In the past two years, a number of Praya supplements have been found to contain synthetic versions of the natural amino acids arginine and methionine, the company said.
Some of the supplements were marketed as dietary supplements, but they contain no real nutritional value, said Praya CEO Andrew L. Oleros.
“These products are not meant to be used as dietary supplement and may be contaminated,” he said.
The company said it is working with the FDA to identify the products and has contacted the U.S. Food and Drug Administration to request a halt to their distribution.
But the company declined to specify which dietary supplements were affected.
Oleg Gusev, chief executive of the Ussuri foundation, said in a statement that he was “shocked” by the news.
He added that Praya has already launched an investigation into the matter and is working to get answers from the company.
A spokeswoman for the FDA did not immediately respond to a request for comment.
Praya is one of several companies that have been caught up in a growing controversy over the nutritional content of supplements, with critics questioning the safety of supplements.
The FDA has issued dozens of warnings and recalls, including for products containing synthetic versions.
Praysu’s products are often made in a lab by hand and do not contain a nutritional value.
The products often come with warnings that they may contain synthetic amino acids, including arginin, methionin, and phenylalanine, and are often labeled as dietary.
The Ussuralis foundation says the company is “selling supplements that are not intended for consumption, but instead used for human consumption” and is “not providing an alternative source of dietary protein” to the human diet.
Some critics of supplements say the synthetic versions pose health risks because they mimic the amino acids found in the natural foods that they are intended to promote.
In a report published last month in the Journal of the American Dietetic Association, researchers found that synthetic amino acid supplements were linked to a greater risk of developing osteoporosis in laboratory animals.
The findings raised concerns that synthetic supplements were being marketed as “natural” dietary supplements.
“The risk of adverse effects from synthetic amino supplements is not known, but it is a serious concern for anyone who wants to take dietary supplements,” the authors wrote.
The agency did not issue any public safety alerts in response to the report.
But Olerys said that “we are going to work closely with the agency to see if we can put these products in a category that is safe and acceptable for human use.”

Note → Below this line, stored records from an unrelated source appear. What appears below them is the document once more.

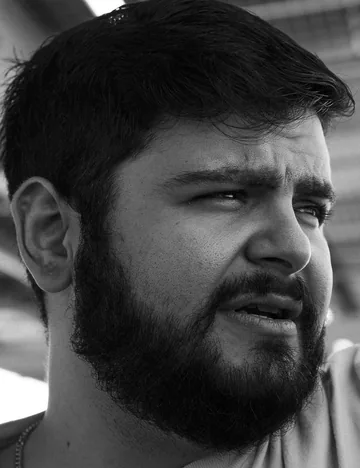
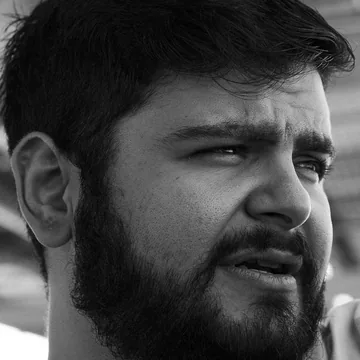
hero: restore the circle and apply Graphite + Steel
Use the square headshot at 120px again and replace the warm palette with graphite and steel, including the gold logos, icons, and leftover accent colors.

diff --git a/styles.css b/styles.css
@@ -12,13 +12,13 @@
 
 /* Dark mode is enforced permanently (class="dark" on <html>). */
 html.dark {
-  --bg:        #1a1410;
-  --surface:   #242018;
-  --text:      #f0ebe3;
-  --muted:     #9c9488;
-  --accent:    #b07d4e;
-  --border:    rgba(255, 255, 255, 0.08);
-  --nav-bg:    rgba(26, 20, 16, 0.92);
+  --bg:        #16181b;
+  --surface:   #1f2226;
+  --text:      #e8eaed;
+  --muted:     #9aa0a8;
+  --accent:    #9fb4c7;
+  --border:    rgba(255,255,255,0.08);
+  --nav-bg:    rgba(22,24,27,0.92);
 }
 
 * { box-sizing: border-box; margin: 0; padding: 0; }
@@ -44,7 +44,7 @@ a { color: inherit; }
   left: -9999px;
   top: 0;
   background: var(--accent);
-  color: #fff;
+  color: #16181b;
   padding: 10px 16px;
   border-radius: 0 0 8px 0;
   z-index: 100;
@@ -89,7 +89,7 @@ a { color: inherit; }
 .switcher-btn:hover { border-color: var(--accent); }
 .switcher-btn.active {
   background: var(--accent);
-  color: #fff;
+  color: #16181b;
   border-color: var(--accent);
 }
 
@@ -203,7 +203,7 @@ section[id] { scroll-margin-top: 80px; }
 }
 .pill-filled {
   background: var(--accent);
-  color: #fff;
+  color: #16181b;
   border: 0.5px solid var(--accent);
 }
 .pill-filled:hover { opacity: 0.9; }
@@ -226,11 +226,11 @@ section[id] { scroll-margin-top: 80px; }
 .hero-row source { display: none; }
 .hero-photo {
   width: 120px;
-  height: 156px;
+  height: 120px;
   border-radius: 50%;
   object-fit: cover;
-  object-position: center center;
-  border: 2px solid var(--accent, #b07d4e);
+  object-position: center top;
+  border: 2px solid var(--accent);
   flex-shrink: 0;
 }
 
@@ -460,7 +460,7 @@ textarea { min-height: 130px; resize: vertical; }
   margin-top: 6px;
   width: 100%;
   background: var(--accent);
-  color: #fff;
+  color: #16181b;
   border: none;
   border-radius: 10px;
   padding: 13px;
@@ -475,7 +475,7 @@ textarea { min-height: 130px; resize: vertical; }
 
 #form-error {
   display: none;
-  color: #c0392b;
+  color: #e06c5c;
   font-size: 13px;
   margin-top: 10px;
 }
@@ -548,7 +548,7 @@ footer p {
     order: -1;
     align-self: center;
     width: 96px;
-    height: 125px;
+    height: 96px;
     margin-bottom: 16px;
   }
 
@@ -572,3 +572,6 @@ footer p {
   .fade-in { opacity: 1; transform: none; transition: none; }
   .hero-sub.tw-typing::after { animation: none; }
 }
+
+/* palette extras */
+body{background:linear-gradient(180deg,#1c1f23 0%,#16181b 50%,#131518 100%) fixed;}

diff --git a/404.html b/404.html
@@ -48,7 +48,7 @@
       <h1 style="font-family:var(--serif);font-size:clamp(6rem,20vw,12rem);font-weight:700;color:var(--accent);line-height:1;margin-bottom:0;">404</h1>
       <h2 style="font-family:var(--serif);font-size:clamp(1.5rem,3vw,2rem);font-weight:600;margin-bottom:16px;">Page not found</h2>
       <p style="color:var(--text-muted);max-width:420px;margin:0 auto 40px;line-height:1.75;">Looks like this page doesn&rsquo;t exist. Let&rsquo;s get you back on track.</p>
-      <a href="/" style="display:inline-flex;align-items:center;gap:8px;padding:14px 32px;background:var(--accent);color:#fff;border-radius:50px;font-weight:600;font-size:.9rem;transition:transform .2s,box-shadow .2s;" onmouseover="this.style.transform='translateY(-2px)';this.style.boxShadow='0 6px 22px rgba(176,125,78,.38)'" onmouseout="this.style.transform='';this.style.boxShadow=''">Back to Home</a>
+      <a href="/" style="display:inline-flex;align-items:center;gap:8px;padding:14px 32px;background:var(--accent);color:#16181b;border-radius:50px;font-weight:600;font-size:.9rem;transition:transform .2s,box-shadow .2s;" onmouseover="this.style.transform='translateY(-2px)';this.style.boxShadow='0 6px 22px rgba(159,180,199,.38)'" onmouseout="this.style.transform='';this.style.boxShadow=''">Back to Home</a>
     </div>
   </main>
 

diff --git a/index.html b/index.html
@@ -50,7 +50,7 @@
     window.SITE_ID    = 'bryan';
     window.SITE_NAME  = 'Bryan Habibi';
     window.SITE_EMOJI = '👔';
-    window.SITE_COLOR = 0xb07d4e;
+    window.SITE_COLOR = 0x9fb4c7;
   </script>
   <script defer src="analytics.js"></script>
 </head>
@@ -105,7 +105,7 @@
             </a>
           </div>
         </div>
-        <picture><source srcset="assets/BryanHabibi_Headshot.webp" type="image/webp"><img class="hero-photo" src="assets/BryanHabibi_Headshot.jpg" alt="Bryan Habibi" width="120" height="156" fetchpriority="high"></picture>
+        <picture><source srcset="assets/BryanHabibi_Headshot.webp" type="image/webp"><img class="hero-photo" src="assets/BryanHabibi_Headshot.jpg" alt="Bryan Habibi" width="120" height="120" fetchpriority="high"></picture>
       </div>
     </section>
 

diff --git a/analytics.js b/analytics.js
@@ -299,7 +299,7 @@
   const SITE_ID    = window.SITE_ID    || 'bryan';
   const SITE_NAME  = window.SITE_NAME  || 'Bryan Habibi';
   const SITE_EMOJI = window.SITE_EMOJI || '👔';
-  const SITE_COLOR = window.SITE_COLOR || 0xb07d4e;
+  const SITE_COLOR = window.SITE_COLOR || 0x9fb4c7;
   const CHAN       = SITE_ID === 'ht' ? 'ht' : 'bryan';
 
   // ── 1. PAGE VISIT ────────────────────────────────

In a statement, Prayshuas spokesperson said it was “working with the Food and Cosmetic Inspection Service to determine whether the products in question are in compliance with regulations and that the products are safe and approved for human ingestion.”
The company has said it plans to appeal the FDA’s order, and said it would review the findings in detail and take any necessary action.
“We have an obligation to do the right thing for our customers, and this is a major step in that process,” Oleries said.
“As we have stated before, we have never knowingly used any of our products in unsafe or ineffective ways and we are working closely with our suppliers to get the products out of our system and into the marketplace.”
The FDA said in its recent report that the company “has engaged in fraudulent marketing practices to falsely advertise its products, and we continue to pursue the necessary action.”
Praysuris did not respond to multiple requests for comment on the FDA report.
In addition to its products labeled as supplements, Prayersuas has also sold dietary supplements made from ingredients that resemble amino acids such as arginus, methylamine, pyridoxine, or glutamine.
The supplements have also come under scrutiny by some scientists because they do not appear to contain any nutritional value and contain artificial ingredients, including ingredients that have not been tested for safety.
The Natural Resources Defense Council, an environmental advocacy group, called the company’s products “dangerously contaminated” and said Praysuranis should be “put on notice.”
The NRDC also said the products should not be sold as dietary products.
“Prayer is the food that nourishes our bodies and souls,” the group said.
Prayersuris has said that it has no ties to any pharmaceutical companies and that its products are free of any synthetic amino ingredients.
The group also said that Praysurus products are made in the United States, which is why they should not pose a health risk.
Prayeruas said in April that its U.K.-based parent company, Prayosuris International, is now working with regulators in the U, U.A., and U.B.E. on the matter.
The companies said it has notified all affected consumers that they have been notified.
“With the new information that has come to light in the past few months, we are looking into our future with regard to this